**Exercise directions**
Find each line below containing the word "that" and copy it.

Start of Record set

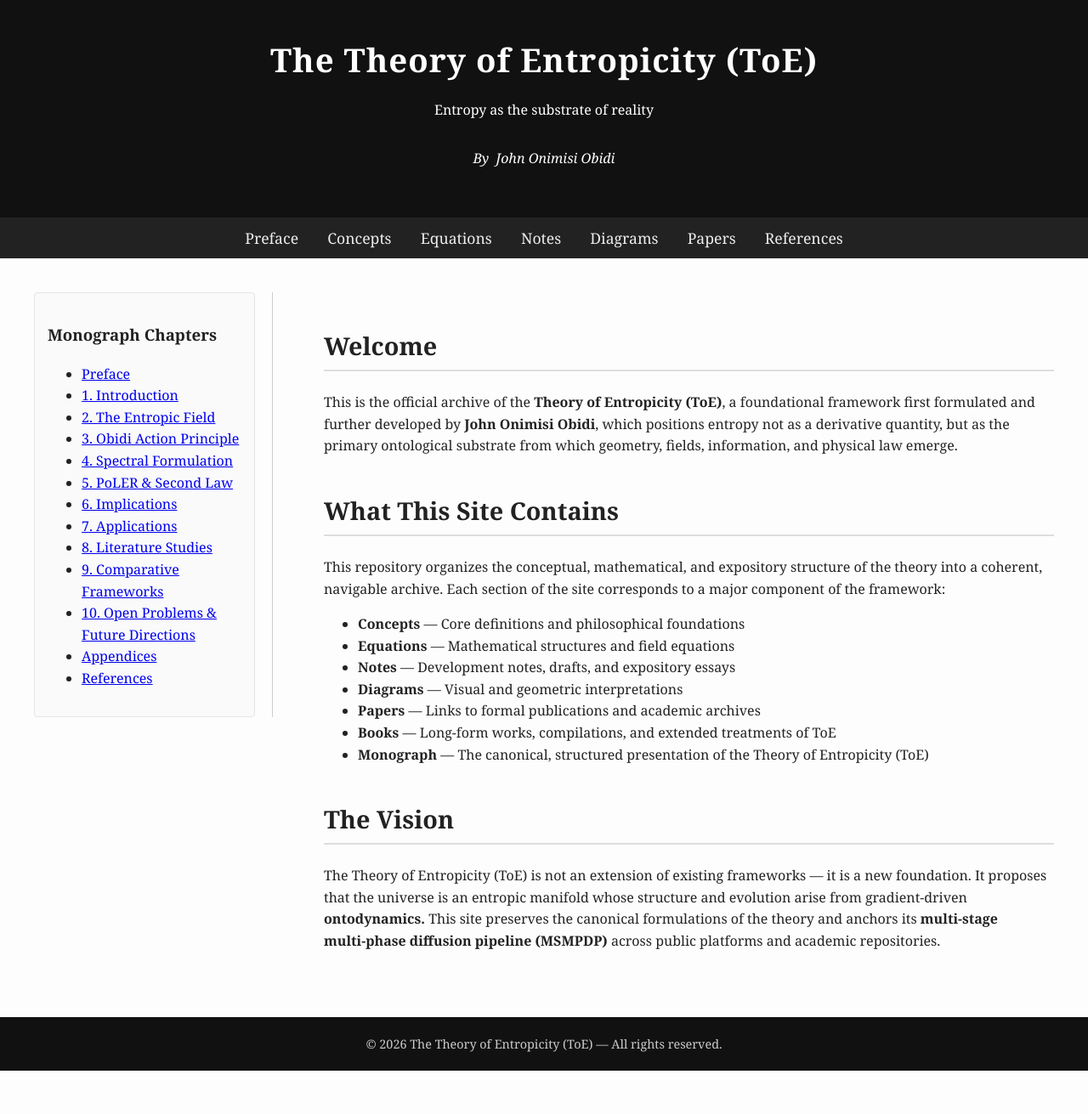
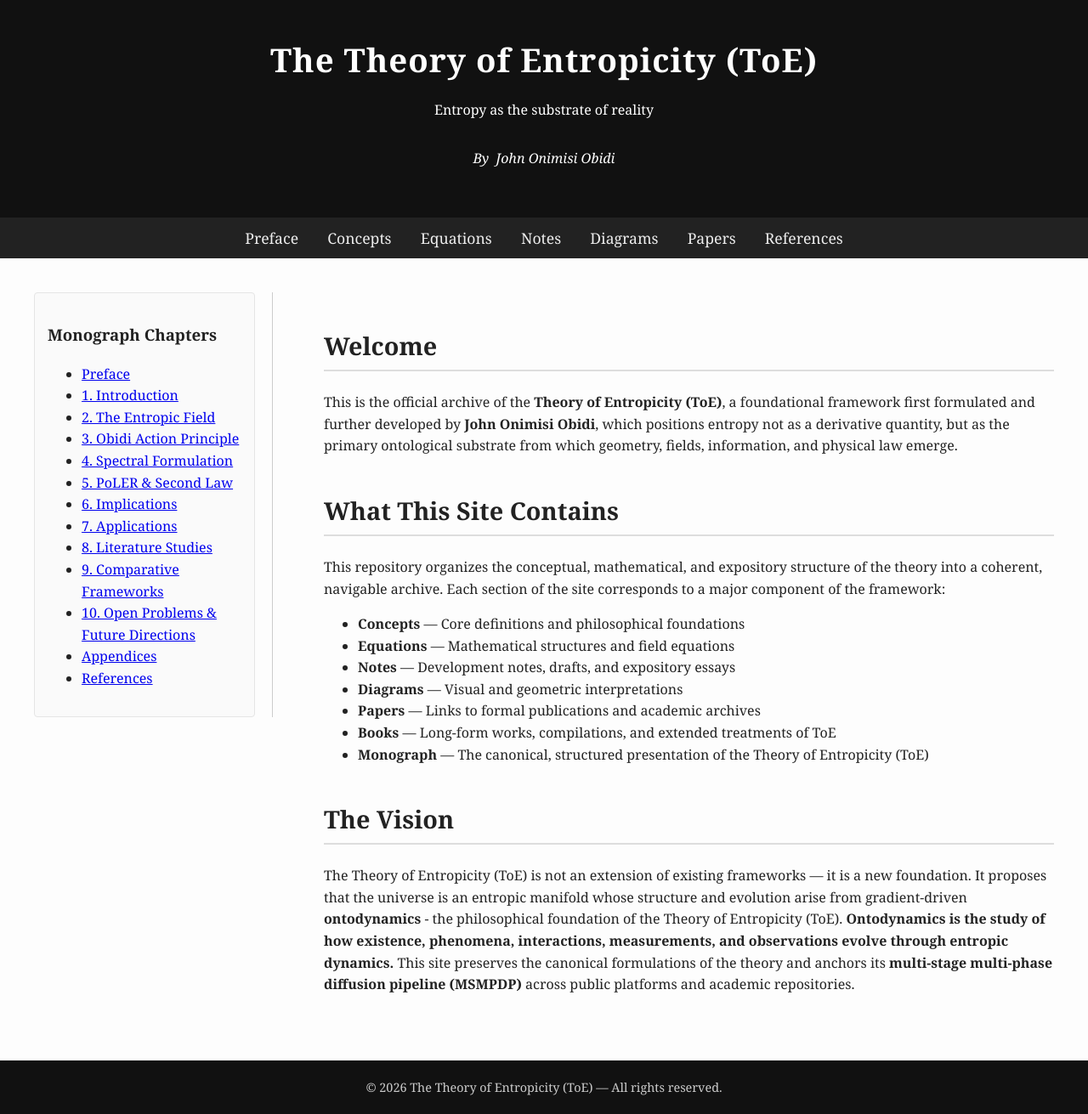
Before and after one commit to Entropicity/Theory-of-Entropicity-ToE, a Jekyll site: the page index.html, which Jekyll copies as it is, in a window 1280 px wide. Shown: the whole page at 85% size. Built offline with Jekyll 4.4.1, drawn with Linux system fonts in a browser that asks for light colours; before the commit the page ends 1260 px from its top, so only the background shows below that.

Commit message:
Update index.html

```diff
--- a/index.html
+++ b/index.html
@@ -321,7 +321,7 @@
         <p>
             The Theory of Entropicity (ToE) is not an extension of existing frameworks — it is a new foundation.
             It proposes that the universe is an entropic manifold whose structure and evolution arise from
-            gradient-driven <strong>ontodynamics.</strong> This site preserves the canonical formulations of the theory and
+            gradient-driven <strong>ontodynamics</strong> - the philosophical foundation of the Theory of Entropicity (ToE). <strong>Ontodynamics is the study of how existence, phenomena, interactions, measurements, and observations evolve through entropic dynamics.</strong> This site preserves the canonical formulations of the theory and
             anchors its <strong>multi‑stage multi‑phase diffusion pipeline (MSMPDP)</strong> across public platforms and academic repositories.
         </p>
     </div>
```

End of Record set

**Solution to this task**
Before and after one commit to Entropicity/Theory-of-Entropicity-ToE, a Jekyll site: the page index.html, which Jekyll copies as it is, in a window 1280 px wide. Shown: the whole page at 85% size. Built offline with Jekyll 4.4.1, drawn with Linux system fonts in a browser that asks for light colours; before the commit the page ends 1260 px from its top, so only the background shows below that.
             It proposes that the universe is an entropic manifold whose structure and evolution arise from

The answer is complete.